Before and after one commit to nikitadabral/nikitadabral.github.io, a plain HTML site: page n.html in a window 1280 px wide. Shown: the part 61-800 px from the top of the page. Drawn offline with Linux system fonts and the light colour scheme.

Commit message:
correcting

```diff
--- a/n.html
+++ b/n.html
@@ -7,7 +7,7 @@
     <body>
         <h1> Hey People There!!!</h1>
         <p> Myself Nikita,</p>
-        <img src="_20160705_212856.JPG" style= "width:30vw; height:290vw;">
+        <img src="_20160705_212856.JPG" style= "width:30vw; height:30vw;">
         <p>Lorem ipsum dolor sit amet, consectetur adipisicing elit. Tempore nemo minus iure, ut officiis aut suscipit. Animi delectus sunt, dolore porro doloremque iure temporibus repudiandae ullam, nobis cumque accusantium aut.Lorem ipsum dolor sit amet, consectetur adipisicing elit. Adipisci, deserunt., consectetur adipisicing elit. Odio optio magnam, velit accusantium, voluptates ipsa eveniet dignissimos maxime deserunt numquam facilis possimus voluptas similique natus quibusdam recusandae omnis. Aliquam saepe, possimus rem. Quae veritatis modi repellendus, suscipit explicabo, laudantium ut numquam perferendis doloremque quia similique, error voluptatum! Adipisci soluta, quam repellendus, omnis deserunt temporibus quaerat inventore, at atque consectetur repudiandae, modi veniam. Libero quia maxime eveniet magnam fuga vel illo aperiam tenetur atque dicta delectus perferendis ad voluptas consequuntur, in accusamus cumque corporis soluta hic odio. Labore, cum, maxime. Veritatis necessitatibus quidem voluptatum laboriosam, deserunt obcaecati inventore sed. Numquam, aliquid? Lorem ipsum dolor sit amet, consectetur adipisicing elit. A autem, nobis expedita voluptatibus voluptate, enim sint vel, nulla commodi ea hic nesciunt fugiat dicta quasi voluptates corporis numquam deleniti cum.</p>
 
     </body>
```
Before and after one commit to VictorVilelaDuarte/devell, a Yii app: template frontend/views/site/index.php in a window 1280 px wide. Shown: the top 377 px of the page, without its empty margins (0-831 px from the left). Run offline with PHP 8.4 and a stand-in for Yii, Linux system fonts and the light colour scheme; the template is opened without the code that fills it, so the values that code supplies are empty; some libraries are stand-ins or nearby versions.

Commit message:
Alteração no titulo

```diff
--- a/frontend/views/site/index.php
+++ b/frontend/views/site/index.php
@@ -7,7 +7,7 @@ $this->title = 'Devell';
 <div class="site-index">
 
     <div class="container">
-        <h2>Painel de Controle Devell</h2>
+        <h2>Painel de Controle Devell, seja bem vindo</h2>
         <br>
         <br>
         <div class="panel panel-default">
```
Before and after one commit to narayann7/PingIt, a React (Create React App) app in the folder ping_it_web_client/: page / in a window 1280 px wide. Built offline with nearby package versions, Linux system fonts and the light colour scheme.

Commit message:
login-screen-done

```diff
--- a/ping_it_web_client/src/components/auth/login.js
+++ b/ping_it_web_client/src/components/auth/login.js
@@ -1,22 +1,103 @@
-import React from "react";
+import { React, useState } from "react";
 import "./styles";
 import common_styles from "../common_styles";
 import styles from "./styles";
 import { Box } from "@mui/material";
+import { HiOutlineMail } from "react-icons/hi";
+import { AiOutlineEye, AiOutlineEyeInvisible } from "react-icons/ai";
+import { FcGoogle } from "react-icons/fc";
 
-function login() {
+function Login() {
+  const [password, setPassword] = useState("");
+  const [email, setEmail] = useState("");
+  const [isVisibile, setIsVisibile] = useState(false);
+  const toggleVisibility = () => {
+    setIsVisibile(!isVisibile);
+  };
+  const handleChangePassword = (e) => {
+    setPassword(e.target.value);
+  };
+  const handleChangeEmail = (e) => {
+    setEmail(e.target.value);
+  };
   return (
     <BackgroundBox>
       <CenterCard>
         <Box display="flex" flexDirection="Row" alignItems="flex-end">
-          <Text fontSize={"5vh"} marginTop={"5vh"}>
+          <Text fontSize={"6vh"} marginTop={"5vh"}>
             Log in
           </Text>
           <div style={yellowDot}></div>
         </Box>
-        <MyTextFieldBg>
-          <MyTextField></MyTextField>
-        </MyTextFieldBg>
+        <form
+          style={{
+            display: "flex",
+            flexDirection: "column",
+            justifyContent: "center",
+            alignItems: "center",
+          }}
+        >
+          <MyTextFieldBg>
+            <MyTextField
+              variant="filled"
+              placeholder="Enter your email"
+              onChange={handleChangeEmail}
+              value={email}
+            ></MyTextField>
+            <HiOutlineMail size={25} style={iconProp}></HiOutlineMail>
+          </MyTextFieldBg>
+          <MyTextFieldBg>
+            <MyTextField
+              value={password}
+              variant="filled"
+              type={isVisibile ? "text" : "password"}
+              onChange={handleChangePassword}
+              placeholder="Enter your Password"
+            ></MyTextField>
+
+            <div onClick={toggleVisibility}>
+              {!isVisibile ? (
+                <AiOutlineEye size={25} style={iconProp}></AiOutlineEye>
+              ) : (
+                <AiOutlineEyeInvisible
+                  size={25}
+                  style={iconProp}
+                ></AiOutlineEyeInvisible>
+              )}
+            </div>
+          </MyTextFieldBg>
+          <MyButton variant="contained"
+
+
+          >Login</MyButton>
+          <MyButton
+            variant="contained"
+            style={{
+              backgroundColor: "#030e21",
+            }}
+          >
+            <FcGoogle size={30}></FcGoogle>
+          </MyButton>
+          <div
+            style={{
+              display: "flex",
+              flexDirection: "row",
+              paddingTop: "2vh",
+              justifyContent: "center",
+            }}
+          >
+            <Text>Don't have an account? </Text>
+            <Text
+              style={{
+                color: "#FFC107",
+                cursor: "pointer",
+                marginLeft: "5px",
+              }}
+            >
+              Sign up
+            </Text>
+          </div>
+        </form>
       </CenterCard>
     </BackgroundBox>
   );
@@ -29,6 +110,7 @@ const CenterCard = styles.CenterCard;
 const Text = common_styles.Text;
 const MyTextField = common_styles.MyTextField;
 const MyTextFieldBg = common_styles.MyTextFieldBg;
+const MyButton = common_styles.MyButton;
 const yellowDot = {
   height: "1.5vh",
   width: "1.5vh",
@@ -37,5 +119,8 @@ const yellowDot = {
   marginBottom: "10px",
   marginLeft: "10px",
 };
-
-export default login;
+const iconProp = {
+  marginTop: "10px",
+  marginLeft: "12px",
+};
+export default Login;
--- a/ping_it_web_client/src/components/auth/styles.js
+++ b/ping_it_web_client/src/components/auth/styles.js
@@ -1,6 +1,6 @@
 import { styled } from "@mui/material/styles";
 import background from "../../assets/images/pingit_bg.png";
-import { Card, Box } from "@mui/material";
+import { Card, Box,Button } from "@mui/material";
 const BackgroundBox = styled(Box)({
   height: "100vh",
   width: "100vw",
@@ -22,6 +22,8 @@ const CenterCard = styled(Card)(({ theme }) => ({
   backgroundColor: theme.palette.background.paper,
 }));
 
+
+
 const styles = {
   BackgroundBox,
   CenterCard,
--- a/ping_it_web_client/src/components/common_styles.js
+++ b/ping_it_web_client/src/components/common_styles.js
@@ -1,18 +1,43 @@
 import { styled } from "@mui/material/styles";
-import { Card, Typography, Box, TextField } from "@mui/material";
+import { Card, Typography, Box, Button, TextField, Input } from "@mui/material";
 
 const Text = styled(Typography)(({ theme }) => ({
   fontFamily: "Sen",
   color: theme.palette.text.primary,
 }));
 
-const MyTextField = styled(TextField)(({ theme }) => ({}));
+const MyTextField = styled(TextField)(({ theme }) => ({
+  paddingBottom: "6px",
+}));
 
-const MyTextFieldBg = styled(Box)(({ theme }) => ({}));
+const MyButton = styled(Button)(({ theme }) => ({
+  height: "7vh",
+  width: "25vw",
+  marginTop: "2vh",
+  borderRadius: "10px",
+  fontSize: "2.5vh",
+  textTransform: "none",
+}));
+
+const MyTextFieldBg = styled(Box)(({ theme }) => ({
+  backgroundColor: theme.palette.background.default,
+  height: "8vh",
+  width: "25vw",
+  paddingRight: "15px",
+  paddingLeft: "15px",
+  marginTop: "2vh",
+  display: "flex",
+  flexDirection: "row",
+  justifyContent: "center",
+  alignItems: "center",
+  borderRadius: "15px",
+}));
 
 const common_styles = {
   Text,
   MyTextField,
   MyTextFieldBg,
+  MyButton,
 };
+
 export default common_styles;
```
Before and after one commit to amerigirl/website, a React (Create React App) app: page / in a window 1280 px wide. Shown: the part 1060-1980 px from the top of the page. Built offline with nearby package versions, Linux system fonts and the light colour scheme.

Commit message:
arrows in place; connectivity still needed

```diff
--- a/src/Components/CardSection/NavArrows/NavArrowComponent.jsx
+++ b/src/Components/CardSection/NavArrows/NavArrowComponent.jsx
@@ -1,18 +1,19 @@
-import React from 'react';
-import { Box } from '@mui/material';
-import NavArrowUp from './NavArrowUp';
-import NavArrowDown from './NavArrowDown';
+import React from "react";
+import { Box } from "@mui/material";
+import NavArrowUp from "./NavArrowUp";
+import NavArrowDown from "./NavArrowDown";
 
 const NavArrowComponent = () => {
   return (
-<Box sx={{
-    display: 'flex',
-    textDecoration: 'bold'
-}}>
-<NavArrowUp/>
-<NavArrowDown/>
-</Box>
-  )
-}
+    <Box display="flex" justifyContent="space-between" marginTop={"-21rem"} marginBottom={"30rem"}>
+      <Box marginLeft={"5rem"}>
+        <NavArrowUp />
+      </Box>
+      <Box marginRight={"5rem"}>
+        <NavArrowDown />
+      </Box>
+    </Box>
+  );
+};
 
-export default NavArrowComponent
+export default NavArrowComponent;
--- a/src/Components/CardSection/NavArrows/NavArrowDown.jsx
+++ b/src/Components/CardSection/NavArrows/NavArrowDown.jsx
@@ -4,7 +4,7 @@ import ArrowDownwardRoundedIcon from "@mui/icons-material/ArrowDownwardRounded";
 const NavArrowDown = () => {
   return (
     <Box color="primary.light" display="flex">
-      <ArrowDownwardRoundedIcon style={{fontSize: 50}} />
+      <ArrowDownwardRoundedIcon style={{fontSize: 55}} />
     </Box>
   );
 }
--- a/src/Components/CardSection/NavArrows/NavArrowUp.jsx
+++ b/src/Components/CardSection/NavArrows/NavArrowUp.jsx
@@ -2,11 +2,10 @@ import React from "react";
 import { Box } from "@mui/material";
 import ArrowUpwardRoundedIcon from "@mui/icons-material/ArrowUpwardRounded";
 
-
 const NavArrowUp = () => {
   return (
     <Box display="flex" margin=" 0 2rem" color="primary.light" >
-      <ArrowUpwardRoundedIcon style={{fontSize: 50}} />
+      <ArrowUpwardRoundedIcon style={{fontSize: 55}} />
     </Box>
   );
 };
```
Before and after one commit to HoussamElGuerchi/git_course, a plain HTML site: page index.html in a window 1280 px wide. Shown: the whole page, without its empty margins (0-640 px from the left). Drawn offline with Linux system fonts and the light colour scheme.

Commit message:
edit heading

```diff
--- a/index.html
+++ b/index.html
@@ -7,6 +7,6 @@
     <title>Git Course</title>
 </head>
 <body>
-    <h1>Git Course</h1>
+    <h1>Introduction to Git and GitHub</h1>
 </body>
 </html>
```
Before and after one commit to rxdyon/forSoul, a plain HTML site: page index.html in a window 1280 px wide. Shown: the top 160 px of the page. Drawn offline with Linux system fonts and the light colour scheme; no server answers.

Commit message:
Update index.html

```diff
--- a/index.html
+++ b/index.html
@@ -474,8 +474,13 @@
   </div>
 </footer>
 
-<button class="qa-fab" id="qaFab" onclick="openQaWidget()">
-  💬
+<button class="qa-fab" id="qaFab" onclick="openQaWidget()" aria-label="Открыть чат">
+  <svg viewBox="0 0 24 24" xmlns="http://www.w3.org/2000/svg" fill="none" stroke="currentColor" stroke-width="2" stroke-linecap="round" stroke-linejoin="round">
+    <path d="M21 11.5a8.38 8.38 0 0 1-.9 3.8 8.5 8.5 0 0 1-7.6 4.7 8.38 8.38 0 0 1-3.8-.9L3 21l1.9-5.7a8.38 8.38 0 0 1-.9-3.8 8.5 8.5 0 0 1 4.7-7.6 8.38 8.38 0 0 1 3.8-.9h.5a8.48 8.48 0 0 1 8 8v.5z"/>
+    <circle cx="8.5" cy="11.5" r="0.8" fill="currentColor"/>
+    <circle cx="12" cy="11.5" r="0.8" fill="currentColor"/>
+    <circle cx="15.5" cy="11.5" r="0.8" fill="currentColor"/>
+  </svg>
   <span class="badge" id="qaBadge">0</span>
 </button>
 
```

Problem description
Return each line of the material above that holds the string "setPassword".

Exercise response
+  const [password, setPassword] = useState("");
+    setPassword(e.target.value);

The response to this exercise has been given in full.